BISHKEK. The Kyrgyz government commission on religious affairs will continue its cooperation with the Kyrgyz muftiyat (leadership of Kyrgyzstan's Muslim community) in propaganda against ideas of such streams as Khizbu-t-Takhrir, a representative of the commission told RFE/RL today.
The head of the commission, Omurzak Mamayusupov told RFE/RL yesterday that the commission and muftiyat held joint meetings recently with students of several universities in the South, including Osh State University and Kyrgyz-Uzbek State University in Osh. They appealed to students to be far from, as they put it, dangerous religious sects like Khizbu-t-Takhrir.
Mufti Murataly Juman-uulu in a separate interview with a correspondent of RFE/RL told yesterday that Kyrgyz Muslims don't want a Muslim state based on a sharia law. Juman-uulu rejected criticism by Khizbu-t-Takhrir that the secular Kyrgyz government is oppressing them.
The Kyrgyz government commission and muftiyat are planning to continue their efforts to propagate their ideas against 'untraditional' Muslim streams. As Mamayusupov put it, the government will not interfere in the religious affairs of Muslims but will be on the muftiyat side when as long as it is against the illegal activities of some underground religious groups. State-funded regional newspapers in every region are regularly publishing articles against Khizbu-t-Takhrir.
Some human rights activists are cautious that such joint activity of the muftiyat and government commission will lead to a repression of the followers of non-Muslim and non-Orthodox Christian religious groups.
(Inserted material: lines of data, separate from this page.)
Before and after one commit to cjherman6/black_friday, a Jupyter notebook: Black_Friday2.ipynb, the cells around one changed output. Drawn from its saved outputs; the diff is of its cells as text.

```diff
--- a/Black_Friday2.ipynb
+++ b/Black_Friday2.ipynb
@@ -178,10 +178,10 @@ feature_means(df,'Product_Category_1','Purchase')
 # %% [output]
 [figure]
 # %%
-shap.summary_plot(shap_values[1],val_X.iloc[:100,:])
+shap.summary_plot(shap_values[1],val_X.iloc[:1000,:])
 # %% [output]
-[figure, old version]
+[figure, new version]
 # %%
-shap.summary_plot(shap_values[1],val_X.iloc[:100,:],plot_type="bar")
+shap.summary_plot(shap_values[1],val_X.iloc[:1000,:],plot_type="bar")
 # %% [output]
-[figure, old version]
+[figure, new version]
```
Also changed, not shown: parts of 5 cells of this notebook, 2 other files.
Compiled and translated by Tyntchtykbek Tchoroev and edited by Bruce Pannier and Charles Carlson in Prague